Growing evidence suggests dysregulated autophagy contributes toward several neurodegenerative diseases, including ALS and FTD. In the session 7A – genetics and genomics, Professor John Hardy from University College London highlighted that many ALS causing mutations occur in genes that regulate autophagy. In addition, accumulation of misfolded protein in motor neurons is a pathological hallmark of the disease, and is suggestive of autophagy incapable of clearing protein aggregates. Continue reading
Discussion of respiratory management in caring for ALS patients is essential for their comfort, health and end-of-life decisions. This session covered a range of information from original diagnosis of respiratory failure, use of a diaphragm pacing system and experiences of termination or failure of ventilation from the perspectives of health professionals working in ALS centres in Germany, Ohio USA, and the UK. Continue reading
Modelling a complex condition such as ALS in a laboratory is an understandably difficult concept, and it is perhaps unsurprising that we don’t yet have the perfect model. This session early on a Saturday morning looked at the different approaches to using cells in the lab to investigate ALS.
The first speaker and one of the chairs of this session, Dr Kevin Eggan from Harvard, started us off by describing how iPSCs (induced pluripotent stem cells) can be a useful tool in the study of ALS. The technique for creating and using iPSCs was excellently reviewed by Dr Eggan in Neuron (2011; 70(4):626-44). Patient cells exposed to different growth factors can be reverted to a pluripotent state and then turned into motor neurons, with the added benefit of retaining any genetic markers from the patient.

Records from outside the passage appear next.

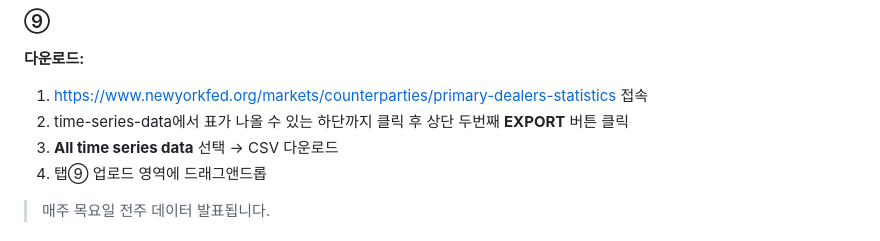
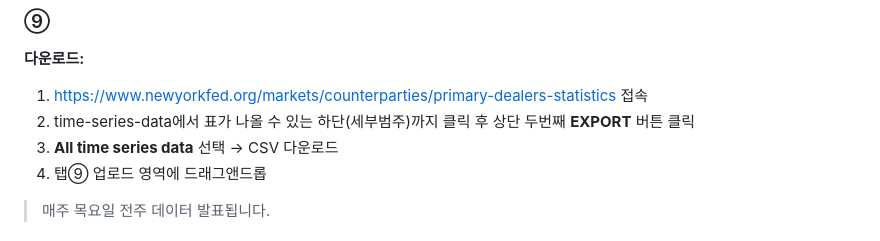
Before and after one commit to soocession/figvermouth, a Markdown page: README.md, the part around the change. GitHub-like rendering.

```diff
--- a/README.md
+++ b/README.md
@@ -105,7 +105,7 @@ ICI 엑셀 파일 업로드 → Government / Prime / Tax-Exempt 구성요소별
 
 **다운로드:**
 1. https://www.newyorkfed.org/markets/counterparties/primary-dealers-statistics 접속
-2. time-series-data에서 표가 나올 수 있는 하단까지 클릭 후 상단 두번째 **EXPORT** 버튼 클릭
+2. time-series-data에서 표가 나올 수 있는 하단(세부범주)까지 클릭 후 상단 두번째 **EXPORT** 버튼 클릭
 3. **All time series data** 선택 → CSV 다운로드
 4. 탭⑨ 업로드 영역에 드래그앤드롭
 
```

How iPSCs can be produced from different people to take advantage of genetic variations
The last scientific session for the symposium was on non-neuronal cells and comprised of speakers from around the world.
Professor Hugh Perry (Southampton, UK) gave the first presentation. He discussed the commonality between various neurodegenerative diseases and the role inflammation, microglia and macrophages play. In neurodegeneration, microglia proliferate and are primed by the molecules CSF-1 and IL-34. Microglia are considered dynamic cells and can be primed by systemic inflammation that switches the innate response to an aggressive tissue damaging phenotype, which further contributes to disease progression. ALS can be described to have common features with Alzheimer’s disease and CJD; they are progressive and fatal neurodegenerative diseases that accumulate misfolded amyloid and exhibit a predictable ‘prion-like spread’ of pathology. Moreover, there is an increase in the numbers of activated microglia, which indicates underlying neuroinflammation. Continue reading
Linda Greensmith from UCL, UK and Bradley Turner from the Florey Institute, Australia chaired one of the final sessions for Saturday on Murine Models. With the number of causative genes increasing over the last 20 years it is critical to understand the disease mechanism for each gene to progress understanding of the disease and more importantly, to identify novel therapeutic targets. As such, there are increasing numbers of murine models of ALS that contribute to our understanding of ALS. Continue reading